* PROBLEM DESCRIPTION: Check every line below for the string "diff". Copy the ones that have it.
● ● ● ● ● ● ●
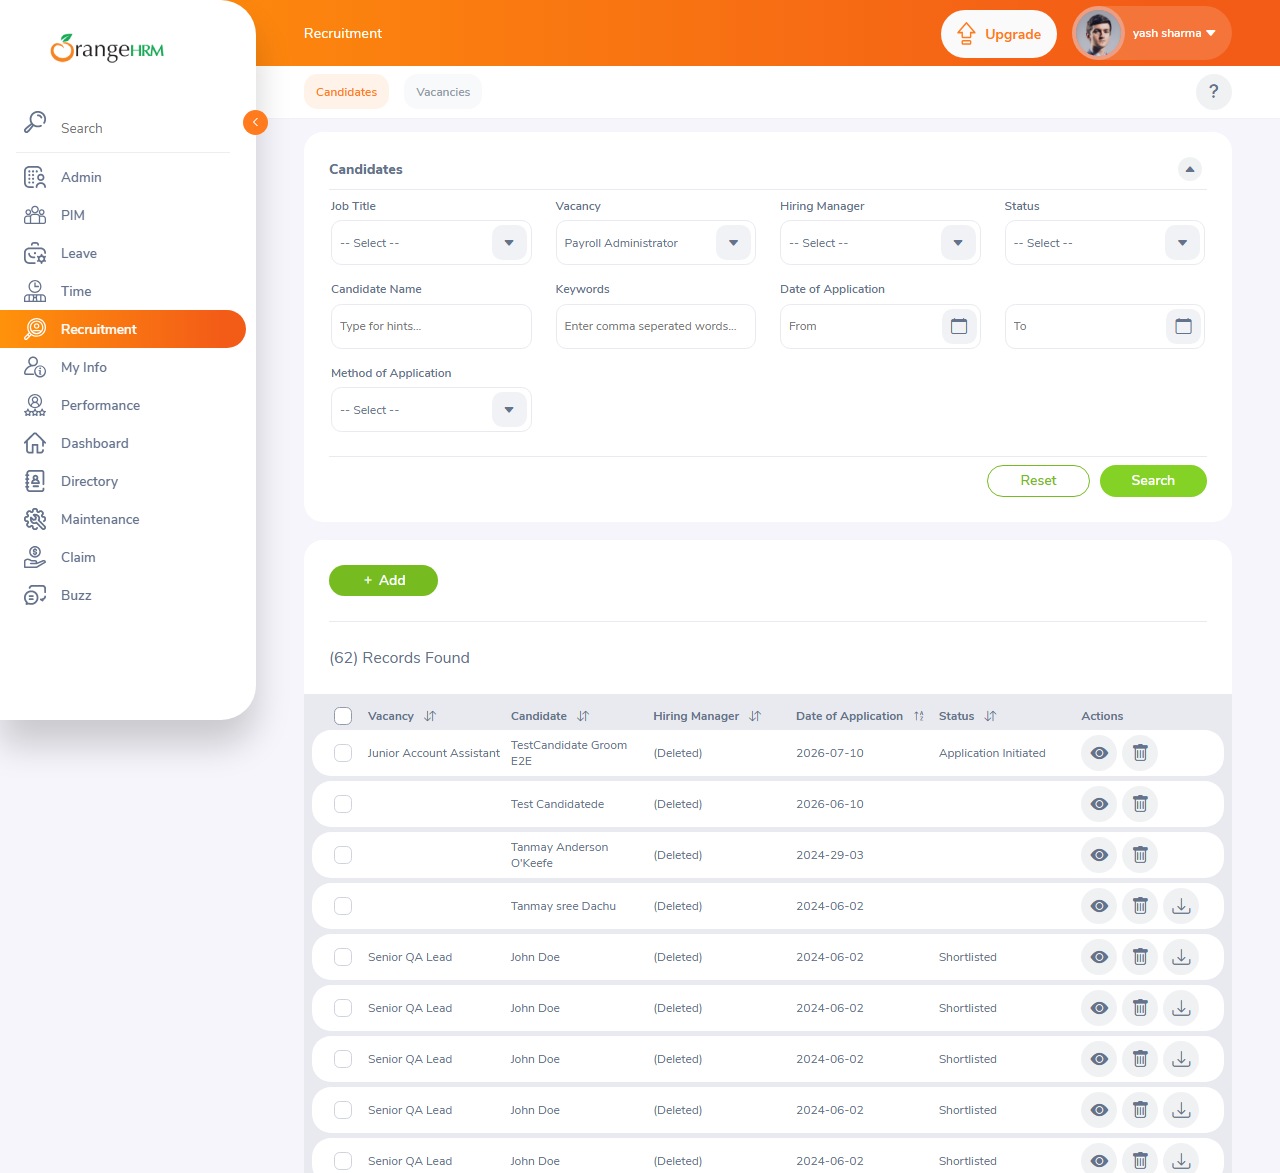
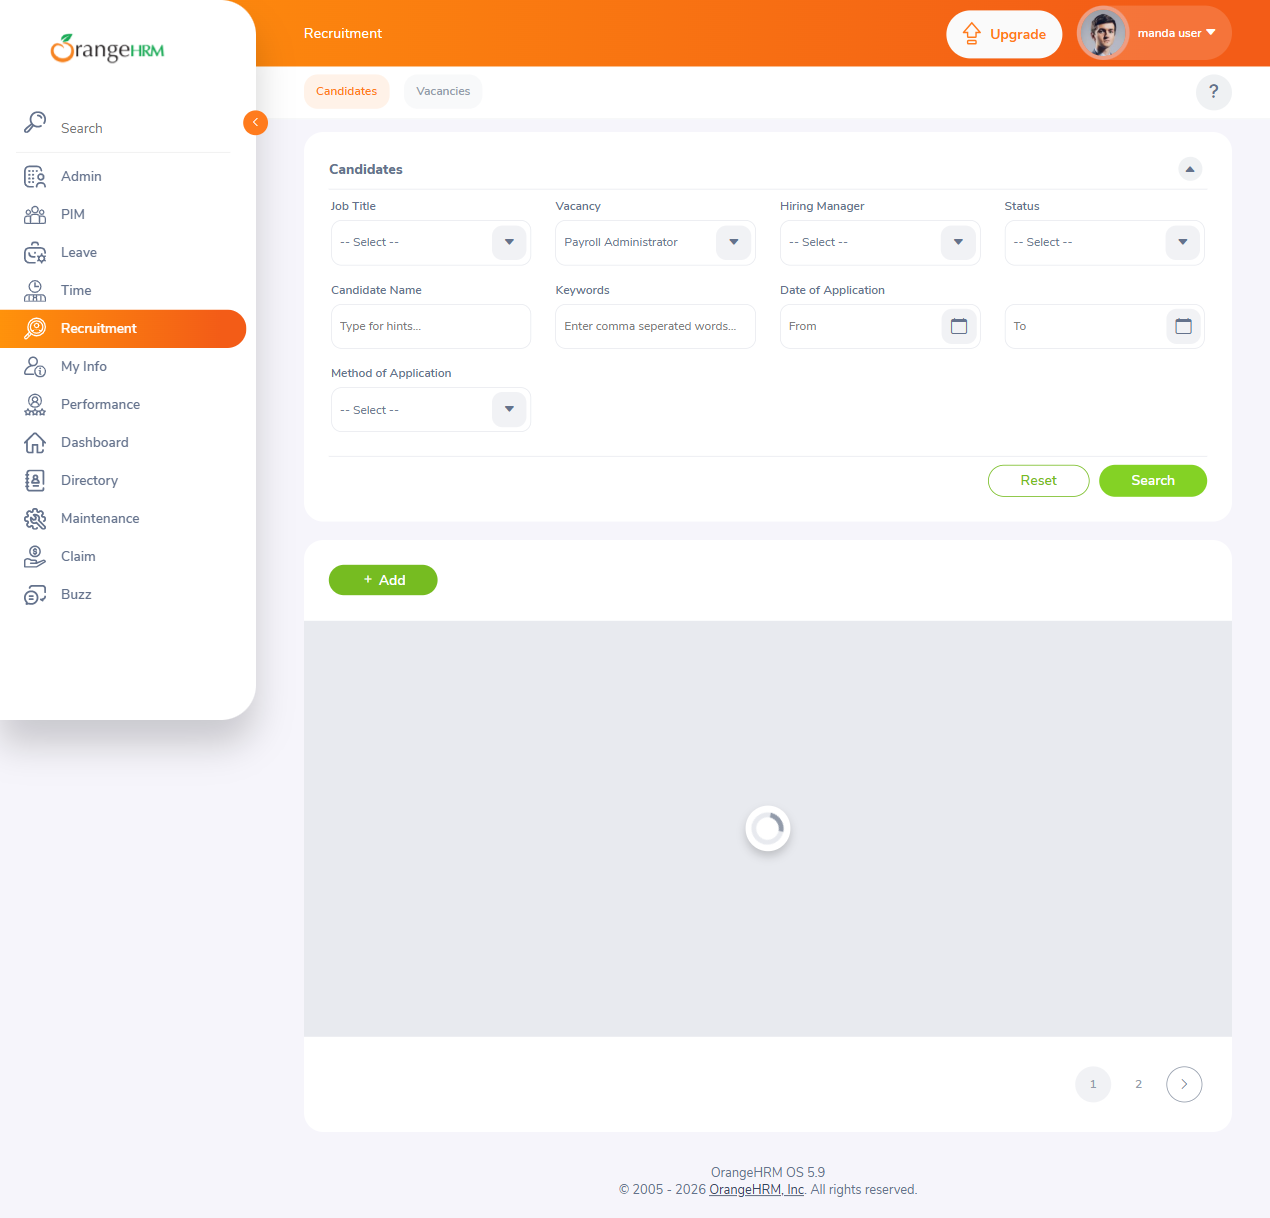
subindo

diff --git a/playwright-report/index.html b/playwright-report/index.html
@@ -46,4 +46,4 @@ Error generating stack: `+e.message+`
     <div id='root'></div>
   </body>
 </html>
[2 lines of base64/hex data omitted]

diff --git a/pages/candidates-page.ts b/pages/candidates-page.ts
@@ -17,32 +17,42 @@ export class CandidatesPage {
     .filter({ hasText: "Vacancy" })
     .locator(".oxd-select-text");
 
+  private readonly methodApplicationSelect = this.page
+    .locator(".oxd-input-group")
+    .filter({ hasText: "Method of Application" })
+    .locator(".oxd-select-text");
+
   private readonly searchButton = this.page.getByRole("button", {
     name: "Search",
   });
 
   private readonly resultsTable = this.page.locator(".oxd-table");
 
-  // Acessa a tela de Candidates
   async acessar(): Promise<void> {
     await this.recruitmentMenu.click();
     await this.candidatesMenu.click();
   }
 
-  // Seleciona uma vaga
-  async selecionarVacancy(vacancy: string): Promise<void> {
-    await this.vacancySelect.click();
-    await this.page.getByText(vacancy, { exact: true }).click();
+ async selecionarVacancy(vacancy: string): Promise<void> {
+  await this.vacancySelect.click();
+
+  const option = this.page
+    .locator(".oxd-select-dropdown")
+    .getByText(vacancy, { exact: true });
+
+  await option.click();
+}
+
+  async selecionarMethodOfApplication(method: string): Promise<void> {
+    await this.methodApplicationSelect.click();
+    await this.page.getByText(method, { exact: true }).click();
   }
 
-  // Executa a pesquisa
   async pesquisar(): Promise<void> {
     await this.searchButton.click();
   }
 
-  // Valida se a tabela de resultados foi carregada
   async validarResultados(): Promise<void> {
     await expect(this.resultsTable).toBeVisible();
   }
 }
-

diff --git a/pages/login-page.ts b/pages/login-page.ts
@@ -3,27 +3,31 @@ import { expect, Page } from "@playwright/test";
 export class LoginPage {
   constructor(private readonly page: Page) {}
 
-  // Elementos da tela de login
+  // Campo de usuário
   private readonly usernameInput =
     this.page.locator('input[name="username"]');
 
+  // Campo de senha
   private readonly passwordInput =
     this.page.locator('input[name="password"]');
 
+  // Botão de login
   private readonly loginButton =
     this.page.locator('button[type="submit"]');
 
+  // Título do Dashboard após o login
   private readonly dashboardTitle =
     this.page.locator("h6", {
       hasText: "Dashboard",
     });
 
-  // Acessa a tela de login
+  // Acessa a tela de login e aguarda o campo de usuário
   async acessar(): Promise<void> {
     await this.page.goto("/web/index.php/auth/login");
+    await this.usernameInput.waitFor({ state: "visible" });
   }
 
-  // Realiza login com as credenciais informadas
+  // Preenche as credenciais e realiza o login
   async realizarLogin(
     username: string,
     password: string

diff --git a/tests/candidates-method.spec.ts b/tests/candidates-method.spec.ts
@@ -1,0 +1,38 @@
+import { test } from "@playwright/test";
+import { LoginPage } from "../pages/login-page";
+import { CandidatesPage } from "../pages/candidates-page";
+
+const USUARIO_VALIDO = "Admin";
+const SENHA_VALIDA = "admin123";
+
+test.describe("Candidates - Method of Application", () => {
+
+  test("Deve pesquisar candidatos por Method of Application", async ({ page }) => {
+
+    const loginPage = new LoginPage(page);
+    const candidatesPage = new CandidatesPage(page);
+
+    await loginPage.acessar();
+
+    await loginPage.realizarLogin(
+      USUARIO_VALIDO,
+      SENHA_VALIDA
+    );
+
+    await loginPage.validarDashboard();
+
+    await candidatesPage.acessar();
+
+    await candidatesPage.selecionarMethodOfApplication("Manual");
+
+    await candidatesPage.pesquisar();
+
+    await candidatesPage.validarResultados();
+
+    await page.screenshot({
+      path: "evidence/candidates/candidates-method-manual.png",
+      fullPage: true,
+    });
+  });
+
+});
● ● ● ● ● ● ●
* ANSWER BOX:
diff --git a/playwright-report/index.html b/playwright-report/index.html
diff --git a/pages/candidates-page.ts b/pages/candidates-page.ts
diff --git a/pages/login-page.ts b/pages/login-page.ts
diff --git a/tests/candidates-method.spec.ts b/tests/candidates-method.spec.ts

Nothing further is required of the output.